> **WHAT NEEDS TO BE DONE**
Scan the records below. Copy every line in which the word "culture" appears.

Difference listings:
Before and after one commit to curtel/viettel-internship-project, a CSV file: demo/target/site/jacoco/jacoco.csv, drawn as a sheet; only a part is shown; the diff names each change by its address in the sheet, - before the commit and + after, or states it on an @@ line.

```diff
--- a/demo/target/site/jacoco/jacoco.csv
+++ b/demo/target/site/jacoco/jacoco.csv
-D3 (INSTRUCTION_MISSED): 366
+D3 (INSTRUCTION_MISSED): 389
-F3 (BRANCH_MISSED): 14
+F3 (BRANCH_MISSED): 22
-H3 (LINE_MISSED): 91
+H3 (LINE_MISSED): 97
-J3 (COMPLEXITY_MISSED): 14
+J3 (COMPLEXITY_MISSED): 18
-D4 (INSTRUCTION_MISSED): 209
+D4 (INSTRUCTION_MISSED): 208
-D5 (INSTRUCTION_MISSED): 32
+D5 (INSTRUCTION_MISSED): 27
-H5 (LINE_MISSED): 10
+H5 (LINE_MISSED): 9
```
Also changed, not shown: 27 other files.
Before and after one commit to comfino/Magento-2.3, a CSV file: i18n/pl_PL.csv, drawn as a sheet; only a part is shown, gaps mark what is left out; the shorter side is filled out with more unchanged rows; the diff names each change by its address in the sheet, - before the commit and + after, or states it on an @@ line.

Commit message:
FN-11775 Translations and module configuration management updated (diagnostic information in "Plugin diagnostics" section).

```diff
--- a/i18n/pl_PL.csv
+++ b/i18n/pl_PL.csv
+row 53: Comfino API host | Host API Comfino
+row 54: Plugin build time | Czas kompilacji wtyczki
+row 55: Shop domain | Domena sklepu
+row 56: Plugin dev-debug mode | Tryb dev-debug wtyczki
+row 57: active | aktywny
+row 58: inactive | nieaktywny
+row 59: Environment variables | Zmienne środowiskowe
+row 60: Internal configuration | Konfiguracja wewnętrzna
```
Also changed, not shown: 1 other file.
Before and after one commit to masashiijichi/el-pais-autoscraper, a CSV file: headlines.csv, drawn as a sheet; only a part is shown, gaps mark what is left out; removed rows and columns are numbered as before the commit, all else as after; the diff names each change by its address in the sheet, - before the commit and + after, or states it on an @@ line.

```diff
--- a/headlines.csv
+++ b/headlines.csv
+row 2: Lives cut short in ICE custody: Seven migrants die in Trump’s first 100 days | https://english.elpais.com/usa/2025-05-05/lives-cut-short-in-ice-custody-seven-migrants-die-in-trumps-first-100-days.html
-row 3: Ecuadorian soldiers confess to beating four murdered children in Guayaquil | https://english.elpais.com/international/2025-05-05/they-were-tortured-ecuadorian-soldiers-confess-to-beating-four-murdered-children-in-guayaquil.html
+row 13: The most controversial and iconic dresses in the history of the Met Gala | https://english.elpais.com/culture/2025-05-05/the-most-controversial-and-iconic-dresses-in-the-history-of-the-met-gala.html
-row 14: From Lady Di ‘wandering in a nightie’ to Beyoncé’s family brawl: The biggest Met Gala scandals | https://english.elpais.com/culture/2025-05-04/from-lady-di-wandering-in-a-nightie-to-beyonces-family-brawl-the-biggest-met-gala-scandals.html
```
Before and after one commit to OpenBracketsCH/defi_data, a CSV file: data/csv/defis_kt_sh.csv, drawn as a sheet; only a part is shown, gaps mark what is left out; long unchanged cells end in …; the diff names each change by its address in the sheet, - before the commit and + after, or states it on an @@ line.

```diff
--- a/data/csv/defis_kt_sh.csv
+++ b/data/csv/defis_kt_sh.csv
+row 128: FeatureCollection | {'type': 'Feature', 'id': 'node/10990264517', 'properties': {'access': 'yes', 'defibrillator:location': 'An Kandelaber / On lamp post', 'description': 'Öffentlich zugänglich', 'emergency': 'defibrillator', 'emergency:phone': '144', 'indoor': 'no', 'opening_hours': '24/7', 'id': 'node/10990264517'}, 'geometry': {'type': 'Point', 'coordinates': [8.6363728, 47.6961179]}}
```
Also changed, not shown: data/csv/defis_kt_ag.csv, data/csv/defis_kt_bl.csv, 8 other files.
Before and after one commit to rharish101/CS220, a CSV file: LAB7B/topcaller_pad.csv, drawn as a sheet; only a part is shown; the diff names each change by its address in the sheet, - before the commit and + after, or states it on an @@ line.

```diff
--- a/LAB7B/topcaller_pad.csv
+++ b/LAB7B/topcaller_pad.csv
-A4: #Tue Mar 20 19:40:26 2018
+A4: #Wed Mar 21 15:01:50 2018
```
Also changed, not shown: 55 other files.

> **RESULT FOR THIS TASK**
+row 13: The most controversial and iconic dresses in the history of the Met Gala | https://english.elpais.com/culture/2025-05-05/the-most-controversial-and-iconic-dresses-in-the-history-of-the-met-gala.html
-row 14: From Lady Di ‘wandering in a nightie’ to Beyoncé’s family brawl: The biggest Met Gala scandals | https://english.elpais.com/culture/2025-05-04/from-lady-di-wandering-in-a-nightie-to-beyonces-family-brawl-the-biggest-met-gala-scandals.html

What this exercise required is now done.